Monday, October 24, 2016
Album Review: Theocracy - Ghost Ship
"Ghost Ship" is a more focused, more streamlined effort than the previous outing. Only one track here extends beyond seven minutes, which is a decision that hones the material down to a sharper point. Leading into the ten minute closer, we get nine tracks of deep, heavy, melodic power metal that recalls the best of what Theocracy can do. Matt Smith has shown that in addition to his powerful voice, he can write some immensely sticky melodies, and he provides plenty of those through these tracks.
When you hear melodic metal that's as heavy as parts of this album can be, you don't expect to get soaring melodies over the top, but that mixtures of mdoern heaviness and traditional melody is what makes Theocracy potentially special. They mastered the form on their defining "Laying The Demon To Rest", and while they haven't reached that height again, they come fairly close on several occasions. It's hard to hear the hook of "Wishing Well" and not find yourself starting to nod your head along with it. It has that catchy quality to it that digs in to the point you're starting to sing along by the end of the track.
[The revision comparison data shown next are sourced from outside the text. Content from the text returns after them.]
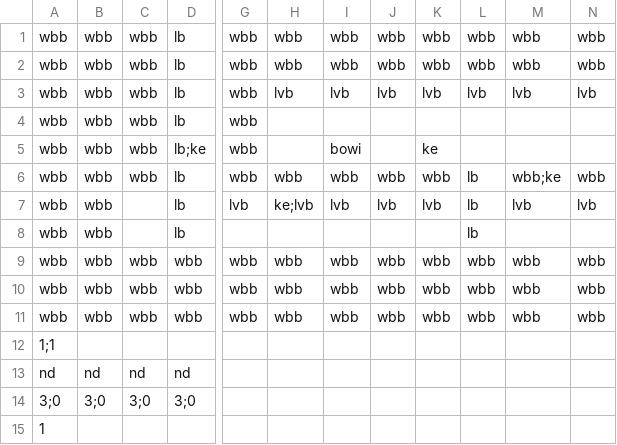
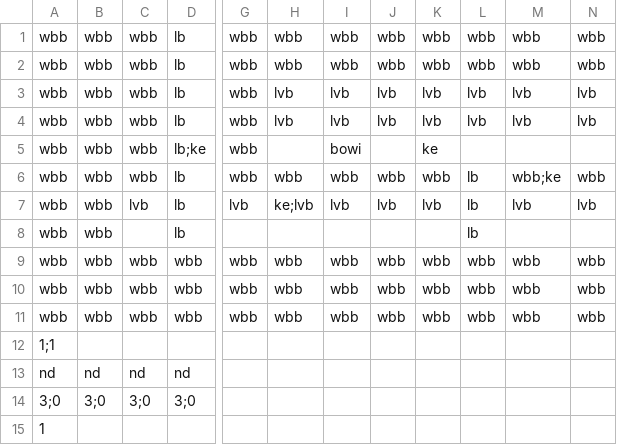
Before and after one commit to Gorfeywog/ZeldaDungeon, a CSV file: RoomData/room18.csv, drawn as a sheet; only a part is shown, gaps mark what is left out; the diff names each change by its address in the sheet, - before the commit and + after, or states it on an @@ line.

Commit message:
fix the issue from before

```diff
--- a/RoomData/room18.csv
+++ b/RoomData/room18.csv
-H4: (empty)
+H4: lvb
-I4: (empty)
+I4: lvb
-J4: (empty)
+J4: lvb
-K4: (empty)
+K4: lvb
-L4: (empty)
+L4: lvb
-M4: (empty)
+M4: lvb
-N4: (empty)
+N4: lvb
-C7: (empty)
+C7: lvb
```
But then we get a track like "The Wonder Of It All", which confuses me. It has some of the heaviest instrumental parts on the entire album, but the chorus is such a light, fluffy wash of vocals that it sounds incompatible. It's pretty, and melodic, but it lacks any sort of hook. It's just.... nice, which isn't enough.
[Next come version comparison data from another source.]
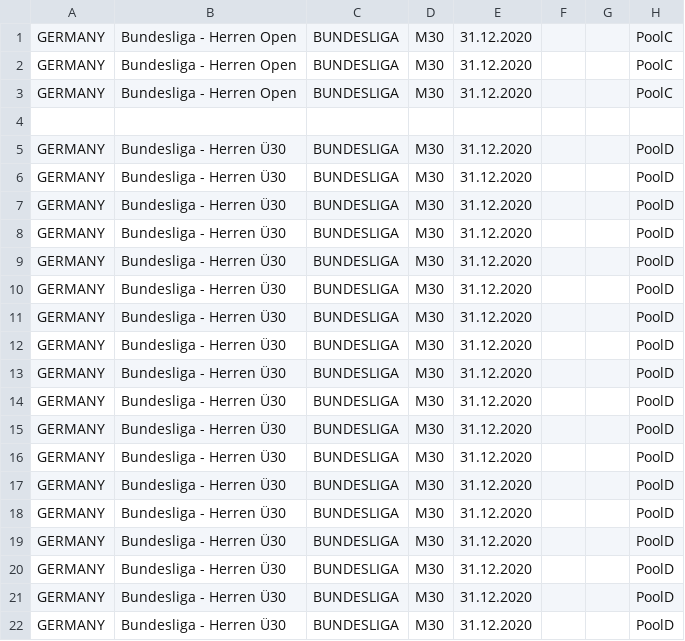
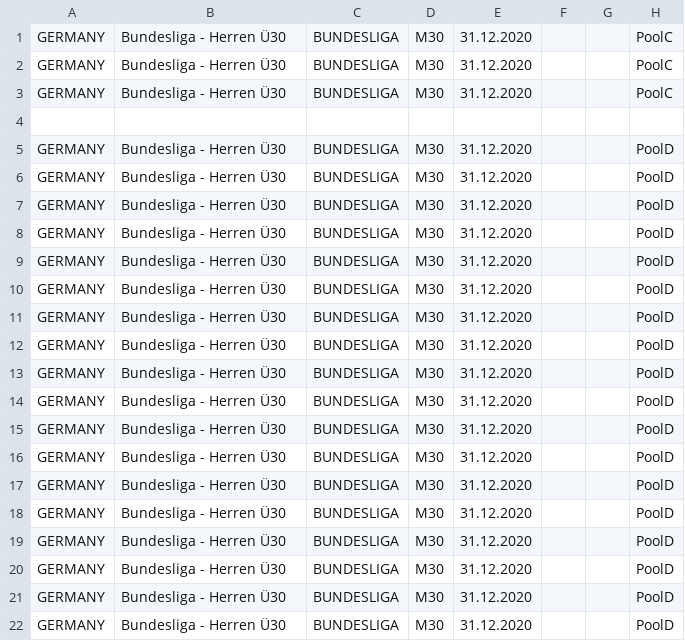
Before and after one commit to Padelanalytics/padelanalytics, a CSV file: tournaments/csv/GER_tournaments_2020_bundesliga_men30.csv, drawn as a sheet; only a part is shown; the diff names each change by its address in the sheet, - before the commit and + after, or states it on an @@ line.

Commit message:
Fix typo at csv file.

```diff
--- a/tournaments/csv/GER_tournaments_2020_bundesliga_men30.csv
+++ b/tournaments/csv/GER_tournaments_2020_bundesliga_men30.csv
-B1:B3: Bundesliga - Herren Open
+B1:B3: Bundesliga - Herren Ü30
```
That's the only track that disappoints, though. The rest of the album hits on all the right notes, and delivers what I want to hear from a Theocracy album. There aren't any moments that match the most inspired from "Mirror Of Souls", but there's a decided lack of the more wandering approach "As The World Bleeds" featured, which is what soured me on that record. The increased focus here pays off, as these songs are more narrowly aimed at hitting hard.
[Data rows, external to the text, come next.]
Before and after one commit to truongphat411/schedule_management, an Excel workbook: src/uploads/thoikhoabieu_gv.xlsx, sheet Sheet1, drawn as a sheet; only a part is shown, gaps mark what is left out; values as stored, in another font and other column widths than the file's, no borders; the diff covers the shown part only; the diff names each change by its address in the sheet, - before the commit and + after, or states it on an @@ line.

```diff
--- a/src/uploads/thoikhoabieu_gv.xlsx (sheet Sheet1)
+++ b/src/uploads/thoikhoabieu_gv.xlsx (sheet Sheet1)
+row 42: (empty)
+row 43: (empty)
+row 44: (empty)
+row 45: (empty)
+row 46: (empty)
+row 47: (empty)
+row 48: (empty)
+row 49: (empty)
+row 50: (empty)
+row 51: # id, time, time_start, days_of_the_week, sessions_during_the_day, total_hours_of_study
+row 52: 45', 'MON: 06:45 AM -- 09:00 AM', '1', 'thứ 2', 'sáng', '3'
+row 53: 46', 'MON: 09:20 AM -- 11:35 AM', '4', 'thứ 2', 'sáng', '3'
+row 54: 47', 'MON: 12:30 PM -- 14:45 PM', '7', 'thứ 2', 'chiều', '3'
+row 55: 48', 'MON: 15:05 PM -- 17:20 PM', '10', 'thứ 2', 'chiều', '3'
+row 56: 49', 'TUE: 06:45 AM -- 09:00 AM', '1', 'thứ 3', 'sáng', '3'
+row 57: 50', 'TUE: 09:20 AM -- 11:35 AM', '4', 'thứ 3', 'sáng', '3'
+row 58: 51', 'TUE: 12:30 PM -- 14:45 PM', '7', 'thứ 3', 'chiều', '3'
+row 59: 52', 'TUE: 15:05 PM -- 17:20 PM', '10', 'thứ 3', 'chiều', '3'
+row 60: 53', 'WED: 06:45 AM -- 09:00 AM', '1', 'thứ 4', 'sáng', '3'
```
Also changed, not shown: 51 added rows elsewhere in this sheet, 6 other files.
Power metal has been in a state of decline for a while now, and a big reason for that is the staleness that can come from following the same blueprint for too long. Theocracy plays by the rules they have already established, but they have enough different about their sound that it still sounds fresh among the flurry of bands that play what we've already heard hundreds of times before. You know a Theocracy song when you hear it, which one of the keys for any band.
So what do I think about "Ghost Ship"? Listening to this album, I feel like Theocracy has taken the right lessons from the last album cycle, and has found the formula that suits them. Most bands only get to make one masterpiece, and they have already done that, so I was never expecting them to match "Mirror Of Souls". "Ghost Ship" is its own album, it's a step up from the previous effort, and it's a heck of a good modern power metal album. There aren't many bands in power metal with more potential than Theocracy, and "Ghost Ship" proves why enough times for it to be a clear winner.